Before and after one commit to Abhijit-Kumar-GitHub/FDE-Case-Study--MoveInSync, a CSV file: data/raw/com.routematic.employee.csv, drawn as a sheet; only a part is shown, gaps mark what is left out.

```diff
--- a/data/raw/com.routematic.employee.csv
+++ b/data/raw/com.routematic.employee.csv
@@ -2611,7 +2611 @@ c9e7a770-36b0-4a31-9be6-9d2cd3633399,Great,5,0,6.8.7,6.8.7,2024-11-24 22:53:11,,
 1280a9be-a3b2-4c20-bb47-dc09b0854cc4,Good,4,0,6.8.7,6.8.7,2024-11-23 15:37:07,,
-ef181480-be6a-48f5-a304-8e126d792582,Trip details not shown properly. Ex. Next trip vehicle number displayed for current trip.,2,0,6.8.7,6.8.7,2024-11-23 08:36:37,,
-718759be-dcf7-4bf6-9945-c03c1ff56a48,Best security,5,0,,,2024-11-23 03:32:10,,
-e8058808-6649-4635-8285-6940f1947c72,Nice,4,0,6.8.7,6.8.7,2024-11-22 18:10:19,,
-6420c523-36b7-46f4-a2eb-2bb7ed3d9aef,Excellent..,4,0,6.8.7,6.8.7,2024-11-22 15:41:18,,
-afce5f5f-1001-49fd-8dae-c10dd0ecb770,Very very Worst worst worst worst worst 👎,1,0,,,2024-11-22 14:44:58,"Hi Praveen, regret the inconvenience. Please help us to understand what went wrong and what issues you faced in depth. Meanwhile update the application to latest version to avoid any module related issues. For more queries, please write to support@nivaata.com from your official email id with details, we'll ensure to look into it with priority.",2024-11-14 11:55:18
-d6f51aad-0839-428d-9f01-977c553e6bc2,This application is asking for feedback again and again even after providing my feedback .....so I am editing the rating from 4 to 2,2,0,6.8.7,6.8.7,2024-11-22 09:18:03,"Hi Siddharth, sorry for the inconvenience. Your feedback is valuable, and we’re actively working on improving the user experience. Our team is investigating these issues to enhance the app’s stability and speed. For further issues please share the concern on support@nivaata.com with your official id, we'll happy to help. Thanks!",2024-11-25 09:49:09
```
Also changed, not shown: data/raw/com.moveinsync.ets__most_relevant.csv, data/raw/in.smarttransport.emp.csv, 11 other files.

◆ **Task**:
Find all lines holding the word "issues" in the records above and copy them.

◆ **Answer area**:
-afce5f5f-1001-49fd-8dae-c10dd0ecb770,Very very Worst worst worst worst worst 👎,1,0,,,2024-11-22 14:44:58,"Hi Praveen, regret the inconvenience. Please help us to understand what went wrong and what issues you faced in depth. Meanwhile update the application to latest version to avoid any module related issues. For more queries, please write to support@nivaata.com from your official email id with details, we'll ensure to look into it with priority.",2024-11-14 11:55:18
-d6f51aad-0839-428d-9f01-977c553e6bc2,This application is asking for feedback again and again even after providing my feedback .....so I am editing the rating from 4 to 2,2,0,6.8.7,6.8.7,2024-11-22 09:18:03,"Hi Siddharth, sorry for the inconvenience. Your feedback is valuable, and we’re actively working on improving the user experience. Our team is investigating these issues to enhance the app’s stability and speed. For further issues please share the concern on support@nivaata.com with your official id, we'll happy to help. Thanks!",2024-11-25 09:49:09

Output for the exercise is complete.